PROMPT:
Which lines in the records below contain the word "ProductNameProp"? Copy each one out.
[[ INPUT DATA, beginning ]]
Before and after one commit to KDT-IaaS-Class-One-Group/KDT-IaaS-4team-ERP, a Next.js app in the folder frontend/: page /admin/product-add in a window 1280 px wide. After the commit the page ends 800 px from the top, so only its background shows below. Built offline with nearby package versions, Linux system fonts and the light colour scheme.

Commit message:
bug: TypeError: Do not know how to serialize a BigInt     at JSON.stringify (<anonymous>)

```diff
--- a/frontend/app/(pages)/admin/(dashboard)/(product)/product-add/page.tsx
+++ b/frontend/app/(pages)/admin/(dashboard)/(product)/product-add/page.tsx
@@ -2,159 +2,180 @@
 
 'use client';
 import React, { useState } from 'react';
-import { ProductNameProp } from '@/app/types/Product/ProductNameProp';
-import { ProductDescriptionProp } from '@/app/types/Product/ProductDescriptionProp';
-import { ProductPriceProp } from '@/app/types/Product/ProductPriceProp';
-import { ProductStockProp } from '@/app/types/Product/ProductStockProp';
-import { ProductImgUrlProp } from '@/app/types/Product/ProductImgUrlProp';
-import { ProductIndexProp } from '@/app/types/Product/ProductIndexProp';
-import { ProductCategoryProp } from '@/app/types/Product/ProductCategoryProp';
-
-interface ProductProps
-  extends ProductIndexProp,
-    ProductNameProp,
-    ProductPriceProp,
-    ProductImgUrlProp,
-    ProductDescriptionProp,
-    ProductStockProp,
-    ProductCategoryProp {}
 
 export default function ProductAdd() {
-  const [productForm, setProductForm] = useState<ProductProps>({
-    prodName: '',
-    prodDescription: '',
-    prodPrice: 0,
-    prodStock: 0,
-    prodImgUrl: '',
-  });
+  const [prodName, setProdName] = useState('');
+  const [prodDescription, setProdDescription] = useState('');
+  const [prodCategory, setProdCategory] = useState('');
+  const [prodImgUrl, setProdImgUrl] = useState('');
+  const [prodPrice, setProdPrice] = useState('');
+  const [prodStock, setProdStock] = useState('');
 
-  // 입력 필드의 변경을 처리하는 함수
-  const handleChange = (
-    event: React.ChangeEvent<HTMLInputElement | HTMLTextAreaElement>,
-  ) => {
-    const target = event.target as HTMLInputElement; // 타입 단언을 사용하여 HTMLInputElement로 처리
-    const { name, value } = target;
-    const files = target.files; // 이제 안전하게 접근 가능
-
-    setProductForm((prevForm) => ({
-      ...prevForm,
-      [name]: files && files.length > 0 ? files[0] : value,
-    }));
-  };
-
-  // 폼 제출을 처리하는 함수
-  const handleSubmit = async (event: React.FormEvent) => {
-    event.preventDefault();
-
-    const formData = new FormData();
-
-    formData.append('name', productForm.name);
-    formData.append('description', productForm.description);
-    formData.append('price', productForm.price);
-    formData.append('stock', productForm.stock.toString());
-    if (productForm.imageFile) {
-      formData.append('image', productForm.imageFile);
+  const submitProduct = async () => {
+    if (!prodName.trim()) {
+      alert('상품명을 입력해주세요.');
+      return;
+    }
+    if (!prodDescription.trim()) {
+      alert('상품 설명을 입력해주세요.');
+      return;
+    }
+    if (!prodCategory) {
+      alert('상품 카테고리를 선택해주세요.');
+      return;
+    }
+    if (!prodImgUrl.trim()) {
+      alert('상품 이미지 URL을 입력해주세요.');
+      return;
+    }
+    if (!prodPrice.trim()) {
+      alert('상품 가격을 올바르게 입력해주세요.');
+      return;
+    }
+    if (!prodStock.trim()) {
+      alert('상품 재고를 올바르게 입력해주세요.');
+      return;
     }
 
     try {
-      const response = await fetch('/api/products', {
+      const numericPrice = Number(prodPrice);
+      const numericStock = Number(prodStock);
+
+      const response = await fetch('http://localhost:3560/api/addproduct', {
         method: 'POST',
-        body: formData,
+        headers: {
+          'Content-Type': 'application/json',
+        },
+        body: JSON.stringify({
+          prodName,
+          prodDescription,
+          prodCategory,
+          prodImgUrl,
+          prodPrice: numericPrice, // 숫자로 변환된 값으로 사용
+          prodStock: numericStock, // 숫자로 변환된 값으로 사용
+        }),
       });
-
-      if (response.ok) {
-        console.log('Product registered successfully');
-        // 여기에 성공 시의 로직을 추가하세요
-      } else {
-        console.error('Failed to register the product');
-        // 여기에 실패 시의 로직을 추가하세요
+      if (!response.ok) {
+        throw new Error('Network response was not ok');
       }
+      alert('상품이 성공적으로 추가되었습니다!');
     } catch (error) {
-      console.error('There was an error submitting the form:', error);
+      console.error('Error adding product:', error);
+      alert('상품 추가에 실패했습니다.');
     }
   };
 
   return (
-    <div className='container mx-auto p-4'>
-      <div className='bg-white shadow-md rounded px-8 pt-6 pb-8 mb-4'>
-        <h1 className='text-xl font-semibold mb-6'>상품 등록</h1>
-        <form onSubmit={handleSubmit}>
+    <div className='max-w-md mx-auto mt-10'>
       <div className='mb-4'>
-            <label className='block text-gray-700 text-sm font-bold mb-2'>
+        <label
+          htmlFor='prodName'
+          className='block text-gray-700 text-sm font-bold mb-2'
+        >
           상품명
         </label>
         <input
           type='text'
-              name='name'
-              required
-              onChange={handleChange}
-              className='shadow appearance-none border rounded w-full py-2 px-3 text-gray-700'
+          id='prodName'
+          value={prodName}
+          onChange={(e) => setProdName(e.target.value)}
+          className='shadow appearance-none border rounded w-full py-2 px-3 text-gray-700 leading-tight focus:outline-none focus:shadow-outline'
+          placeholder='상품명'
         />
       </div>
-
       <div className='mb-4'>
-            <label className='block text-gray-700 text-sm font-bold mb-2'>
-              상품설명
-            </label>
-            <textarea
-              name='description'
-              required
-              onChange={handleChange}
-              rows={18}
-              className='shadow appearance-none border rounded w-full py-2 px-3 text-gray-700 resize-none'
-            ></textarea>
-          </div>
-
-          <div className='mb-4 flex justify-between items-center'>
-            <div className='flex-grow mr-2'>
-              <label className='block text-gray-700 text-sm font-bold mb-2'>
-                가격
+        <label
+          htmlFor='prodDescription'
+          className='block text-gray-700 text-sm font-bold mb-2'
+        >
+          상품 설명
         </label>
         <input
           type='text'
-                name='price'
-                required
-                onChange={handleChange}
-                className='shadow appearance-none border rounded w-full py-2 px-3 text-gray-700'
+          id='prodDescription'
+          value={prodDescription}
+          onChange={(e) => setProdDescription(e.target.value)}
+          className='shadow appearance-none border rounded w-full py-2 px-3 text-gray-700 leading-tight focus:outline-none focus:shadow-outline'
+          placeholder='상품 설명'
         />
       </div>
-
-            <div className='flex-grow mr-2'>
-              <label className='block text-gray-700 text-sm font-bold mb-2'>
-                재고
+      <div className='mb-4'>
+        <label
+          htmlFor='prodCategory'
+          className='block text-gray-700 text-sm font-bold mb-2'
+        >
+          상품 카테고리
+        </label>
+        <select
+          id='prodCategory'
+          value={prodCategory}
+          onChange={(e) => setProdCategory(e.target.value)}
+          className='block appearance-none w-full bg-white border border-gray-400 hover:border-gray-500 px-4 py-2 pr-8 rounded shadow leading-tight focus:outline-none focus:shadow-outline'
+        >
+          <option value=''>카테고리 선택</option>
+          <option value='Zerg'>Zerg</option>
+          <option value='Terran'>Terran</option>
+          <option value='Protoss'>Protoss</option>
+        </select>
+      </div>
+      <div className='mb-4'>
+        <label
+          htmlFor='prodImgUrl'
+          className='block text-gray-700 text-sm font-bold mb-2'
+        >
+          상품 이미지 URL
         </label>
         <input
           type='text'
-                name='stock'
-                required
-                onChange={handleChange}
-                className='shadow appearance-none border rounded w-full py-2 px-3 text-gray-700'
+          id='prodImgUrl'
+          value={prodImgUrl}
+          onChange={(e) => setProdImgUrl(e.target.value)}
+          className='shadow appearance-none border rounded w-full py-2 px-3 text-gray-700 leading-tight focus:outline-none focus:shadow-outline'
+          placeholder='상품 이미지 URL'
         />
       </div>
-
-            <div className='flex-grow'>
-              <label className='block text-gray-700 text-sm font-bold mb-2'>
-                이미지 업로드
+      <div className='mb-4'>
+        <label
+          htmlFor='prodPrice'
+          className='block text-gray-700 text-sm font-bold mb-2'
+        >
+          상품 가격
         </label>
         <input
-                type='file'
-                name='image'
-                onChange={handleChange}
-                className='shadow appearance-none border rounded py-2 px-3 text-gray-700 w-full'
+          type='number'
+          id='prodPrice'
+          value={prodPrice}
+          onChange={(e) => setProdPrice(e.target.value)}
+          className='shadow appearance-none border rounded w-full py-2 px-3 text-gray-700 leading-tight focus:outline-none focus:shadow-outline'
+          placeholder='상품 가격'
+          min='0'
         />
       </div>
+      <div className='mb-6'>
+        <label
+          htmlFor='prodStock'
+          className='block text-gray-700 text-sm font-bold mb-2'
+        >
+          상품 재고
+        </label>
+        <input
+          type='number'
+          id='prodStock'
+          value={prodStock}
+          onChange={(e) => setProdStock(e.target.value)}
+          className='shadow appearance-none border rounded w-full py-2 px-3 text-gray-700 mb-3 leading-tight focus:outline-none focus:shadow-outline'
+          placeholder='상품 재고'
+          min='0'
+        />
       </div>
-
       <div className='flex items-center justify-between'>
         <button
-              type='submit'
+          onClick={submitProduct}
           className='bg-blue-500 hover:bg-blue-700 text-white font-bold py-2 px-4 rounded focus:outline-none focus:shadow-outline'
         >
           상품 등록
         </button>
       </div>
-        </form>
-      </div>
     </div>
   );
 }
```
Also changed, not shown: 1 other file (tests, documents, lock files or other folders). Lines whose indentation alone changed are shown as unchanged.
[[ INPUT DATA, end ]]
ANSWER FOR THE TASK:
-import { ProductNameProp } from '@/app/types/Product/ProductNameProp';
-    ProductNameProp,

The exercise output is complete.